Programmer Hypotheticals

As a programmer, I try to always be reading questions and answers, and never writing them. The truth is that I would rather work around the lack of a good answer than deal with a particular type of conversation.

Since programmer-speak can verge on the arcanely obscene, I've taken the liberty of translating such an interaction into a different context, so that programmers and muggles alike may groan in unison.

Well, piano experts may find this annoying. It couldn't be helped.

I have a problem moving my piano.

The piano is a Funkenhauser K2 grand which was a gift from my late mother. I can't get it through our patio door without taking the legs off it and moving it at an angle, which I was warned not to do because the frame on this model is supposedly susceptible to warping. It doesn't look like I have any alternative. Is there any way to minimize the risk of damage?

Any advice would be appreciated.

Why would you want to move the piano outside? The humidity and temperature variation will destroy a wooden piano body, especially one that uses a more permeable lacquer like the factory finish on the F├╝nkenhauser K2.

I don't want to move it outside, exactly. We're moving out of our house (which was also a gift from my mother) into a new place, and for a lot of reasons I'd like the piano to come with us.

Well, just move it out however it got in there originally.

I would do that if I could, but the patio door was replaced at some point after she purchased the piano and the new opening is smaller. I'm just looking for a way to get it out of there with minimal damage to the house and piano.

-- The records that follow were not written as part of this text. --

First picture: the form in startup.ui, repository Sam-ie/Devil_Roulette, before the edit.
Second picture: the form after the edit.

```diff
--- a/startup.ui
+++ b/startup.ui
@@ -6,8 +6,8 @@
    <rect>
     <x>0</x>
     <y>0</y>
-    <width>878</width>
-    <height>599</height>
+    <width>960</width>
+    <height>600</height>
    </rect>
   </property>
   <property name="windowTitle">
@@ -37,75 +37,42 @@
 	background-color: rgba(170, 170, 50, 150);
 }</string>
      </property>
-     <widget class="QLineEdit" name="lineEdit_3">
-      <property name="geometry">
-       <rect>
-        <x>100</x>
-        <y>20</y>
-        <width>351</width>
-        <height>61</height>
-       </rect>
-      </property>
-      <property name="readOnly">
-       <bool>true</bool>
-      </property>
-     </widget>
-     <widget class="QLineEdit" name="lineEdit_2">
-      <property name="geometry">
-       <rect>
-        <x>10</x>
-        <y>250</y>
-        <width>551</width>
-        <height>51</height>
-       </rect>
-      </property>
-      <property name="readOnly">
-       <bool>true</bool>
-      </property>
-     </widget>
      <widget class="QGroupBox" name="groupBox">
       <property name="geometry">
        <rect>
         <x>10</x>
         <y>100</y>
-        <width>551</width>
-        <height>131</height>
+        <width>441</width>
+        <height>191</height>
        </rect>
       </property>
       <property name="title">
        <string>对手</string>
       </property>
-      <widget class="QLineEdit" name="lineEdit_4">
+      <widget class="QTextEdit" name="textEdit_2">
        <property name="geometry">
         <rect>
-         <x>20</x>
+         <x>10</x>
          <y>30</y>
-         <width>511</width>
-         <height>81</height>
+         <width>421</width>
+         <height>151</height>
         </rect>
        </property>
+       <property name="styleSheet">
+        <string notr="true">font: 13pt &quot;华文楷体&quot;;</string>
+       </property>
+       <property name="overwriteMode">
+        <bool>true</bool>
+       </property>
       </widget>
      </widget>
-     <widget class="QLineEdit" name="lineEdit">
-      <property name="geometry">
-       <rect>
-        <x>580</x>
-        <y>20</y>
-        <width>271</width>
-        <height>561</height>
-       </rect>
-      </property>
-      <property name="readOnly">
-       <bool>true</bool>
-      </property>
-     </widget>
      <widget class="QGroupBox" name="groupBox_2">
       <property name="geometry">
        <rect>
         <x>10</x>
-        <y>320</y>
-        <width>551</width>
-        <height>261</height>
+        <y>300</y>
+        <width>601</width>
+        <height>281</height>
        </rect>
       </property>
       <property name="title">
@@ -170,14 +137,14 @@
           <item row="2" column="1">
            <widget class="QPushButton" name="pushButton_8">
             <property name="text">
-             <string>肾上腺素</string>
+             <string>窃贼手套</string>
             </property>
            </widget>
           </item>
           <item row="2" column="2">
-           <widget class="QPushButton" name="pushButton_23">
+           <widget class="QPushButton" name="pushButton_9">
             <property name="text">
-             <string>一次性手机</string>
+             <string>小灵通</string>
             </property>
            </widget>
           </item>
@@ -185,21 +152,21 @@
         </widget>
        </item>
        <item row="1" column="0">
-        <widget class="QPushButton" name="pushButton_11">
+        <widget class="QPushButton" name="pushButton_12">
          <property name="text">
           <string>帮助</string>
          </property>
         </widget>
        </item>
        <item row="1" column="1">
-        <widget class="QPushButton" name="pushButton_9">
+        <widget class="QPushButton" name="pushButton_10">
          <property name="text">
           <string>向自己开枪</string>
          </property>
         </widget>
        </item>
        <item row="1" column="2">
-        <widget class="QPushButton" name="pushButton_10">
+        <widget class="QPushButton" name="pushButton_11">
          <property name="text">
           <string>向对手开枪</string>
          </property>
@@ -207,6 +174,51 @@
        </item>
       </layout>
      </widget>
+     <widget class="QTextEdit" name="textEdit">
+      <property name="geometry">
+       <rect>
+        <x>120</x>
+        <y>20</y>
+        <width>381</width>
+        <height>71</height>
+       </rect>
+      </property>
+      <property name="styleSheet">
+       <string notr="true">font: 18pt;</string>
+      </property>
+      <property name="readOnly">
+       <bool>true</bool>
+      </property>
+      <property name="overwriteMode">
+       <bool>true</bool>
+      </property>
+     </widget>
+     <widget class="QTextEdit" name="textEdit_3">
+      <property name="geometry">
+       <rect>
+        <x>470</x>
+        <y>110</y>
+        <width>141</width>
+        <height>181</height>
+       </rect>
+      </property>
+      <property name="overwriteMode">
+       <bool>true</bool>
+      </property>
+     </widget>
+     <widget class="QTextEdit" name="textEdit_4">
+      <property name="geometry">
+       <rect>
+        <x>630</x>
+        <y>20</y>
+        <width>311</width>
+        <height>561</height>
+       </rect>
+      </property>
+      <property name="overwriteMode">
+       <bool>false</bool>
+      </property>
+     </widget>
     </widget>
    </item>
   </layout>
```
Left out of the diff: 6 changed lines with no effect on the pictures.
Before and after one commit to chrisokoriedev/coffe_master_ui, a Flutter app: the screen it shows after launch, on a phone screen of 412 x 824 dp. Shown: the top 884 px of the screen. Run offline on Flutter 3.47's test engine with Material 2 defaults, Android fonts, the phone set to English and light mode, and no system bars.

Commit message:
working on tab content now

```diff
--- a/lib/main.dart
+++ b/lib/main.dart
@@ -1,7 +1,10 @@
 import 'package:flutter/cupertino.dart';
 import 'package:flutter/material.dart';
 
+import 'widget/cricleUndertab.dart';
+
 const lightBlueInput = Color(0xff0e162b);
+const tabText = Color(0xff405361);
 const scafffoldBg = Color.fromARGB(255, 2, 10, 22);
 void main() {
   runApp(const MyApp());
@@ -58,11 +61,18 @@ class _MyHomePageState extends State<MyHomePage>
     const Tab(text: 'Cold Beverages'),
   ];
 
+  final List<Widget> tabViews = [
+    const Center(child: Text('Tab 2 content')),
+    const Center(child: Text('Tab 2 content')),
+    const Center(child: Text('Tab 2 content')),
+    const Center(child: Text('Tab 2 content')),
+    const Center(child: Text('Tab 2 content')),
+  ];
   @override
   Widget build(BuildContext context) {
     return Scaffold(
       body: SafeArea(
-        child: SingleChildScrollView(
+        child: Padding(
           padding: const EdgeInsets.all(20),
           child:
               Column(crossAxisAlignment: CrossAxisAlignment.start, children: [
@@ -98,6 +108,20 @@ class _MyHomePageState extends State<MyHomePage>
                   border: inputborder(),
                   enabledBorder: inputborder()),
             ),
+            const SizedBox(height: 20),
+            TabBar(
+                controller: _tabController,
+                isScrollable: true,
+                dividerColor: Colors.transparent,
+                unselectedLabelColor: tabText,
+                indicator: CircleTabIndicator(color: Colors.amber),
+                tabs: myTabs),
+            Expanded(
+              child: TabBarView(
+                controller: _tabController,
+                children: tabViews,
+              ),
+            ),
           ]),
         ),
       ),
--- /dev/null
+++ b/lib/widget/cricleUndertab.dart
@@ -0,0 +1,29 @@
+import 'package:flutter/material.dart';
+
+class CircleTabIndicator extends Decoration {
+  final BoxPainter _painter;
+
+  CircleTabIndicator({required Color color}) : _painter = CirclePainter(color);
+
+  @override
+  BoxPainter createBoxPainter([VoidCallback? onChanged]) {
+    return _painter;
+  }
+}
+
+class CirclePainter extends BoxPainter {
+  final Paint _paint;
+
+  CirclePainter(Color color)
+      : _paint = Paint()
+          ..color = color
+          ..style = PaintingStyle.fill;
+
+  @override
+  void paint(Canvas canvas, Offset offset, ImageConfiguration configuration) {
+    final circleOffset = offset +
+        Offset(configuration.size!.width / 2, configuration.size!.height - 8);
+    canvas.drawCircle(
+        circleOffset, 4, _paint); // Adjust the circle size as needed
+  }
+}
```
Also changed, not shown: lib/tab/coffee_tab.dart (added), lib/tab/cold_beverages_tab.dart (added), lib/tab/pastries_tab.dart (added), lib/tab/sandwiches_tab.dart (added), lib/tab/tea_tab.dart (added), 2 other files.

You should never reduce the size of a doorway below the size required to move the item out of a room. Also, warping is a known issue with the K2 and you should avoid moving it at an angle.

You're right, of course, but that's the position I'm in now. Does anybody have any advice? (Anybody?)

If you intended to move it you shouldn't have reduced the size of the doorway. If there was a chance that you were going to reduce the size of the doorway and you might end up manhandling the piano, you shouldn't have purchased a model with a lightweight frame that can warp like the F├╝nkenhauser K2.

Does this seem exaggerated? Ridiculous? Only slightly. This hypothetical exchange demonstrates some of some of the worst of programmer hubris and self-deceit, which I shall call:

The Pillars of Unhelpful Assistance

  1. Conflating knowledge and intelligence. A person seeking the solution to an intractable problem is possibly in over his or her head, but that does not imply that he or she is an idiot. However, if you cannot think of a situation in which your intelligent self might ask an obvious question out of ignorance, you might be an idiot.

  2. Ignoring critical background information and constraints in your proposed solution. The solution to a lot of hypothetical programming problems is to remove some constraint. The question is often being asked in an attempt to locate the constraint of least resistance. If there is no good answer to the question, that's useful information. On the other hand, if you just can't tolerate being without an answer, go watch Jeopardy.

  3. Ignoring the requirements to reframe the problem as trivially solvable, or not a problem at all. Instead of changing the environment of the problem, you're changing the problem itself, so rather than solving the problem being asked, you're solving the problem you think should have been asked, or objecting to the fact that there is one. My observations suggest that most programmers who treat user requirements this way, get fired. On the other hand, a person receiving this response to a question in a public forum can only hope you go away. Unless user18399057 is actually your boss.

  4. Making the asker the problem. If you are such an expert that you would never find yourself in such a situation, and you have no useful answer, then the question wasn't for you. The question was intended for an expert who could get themselves out of such a situation anyway -- the kind of thing that is going to be expected of you at your next promotion.

I have seen these characteristics demonstrated by some of the most knowledgeable specialist programmers on the Internet. A specific, highly technical question, set against a background of "that's how I would do it too," gets a thorough, detailed, correct and utterly authoritative reply, and it is a privilege to read. Then you see another reply, from a bad day or a question that was "beneath" the respondent, and not only is it combative, unhelpful and a waste the asker's time to read, but a criminal misuse of the time of the expert replying, because that time could have been spent answering a better question, or finding a cloud that looks like Snoopy.

I think that these sort of bad answers are the response of an intelligent person to what he or she perceives as a deluge of bad questions. I understand the complaint, but in public fora like StackOverflow where such questions reign, there is no standard of service; no obligation for anyone to reply; no ticket queue to clear before Friday. If you do not like the question, there is nothing to be done. It's Darwinian -- those who can search or ask to get the information they need, survive to experience even greater ignorance in tougher challenges.

And so:

The Pillars of Helpful Unassistance

  1. If a question is beyond you, don't answer.
  2. If it's beneath you, don't answer.
  3. If you're having a bad day, don't answer.
  4. If it's unsolveable, answer that it's unsolveable as asked, and identify the limiting constraint for bonus marks...or just don't answer.

Questions and answers aren't for everyone. In my own case, it is well within my capability to ask a stupid question and give a demeaning, unhelpful reply on the very same day.

If this could be describing you, too, you can try my system: ask only Google, and channel any insufferable haughtiness into blogging.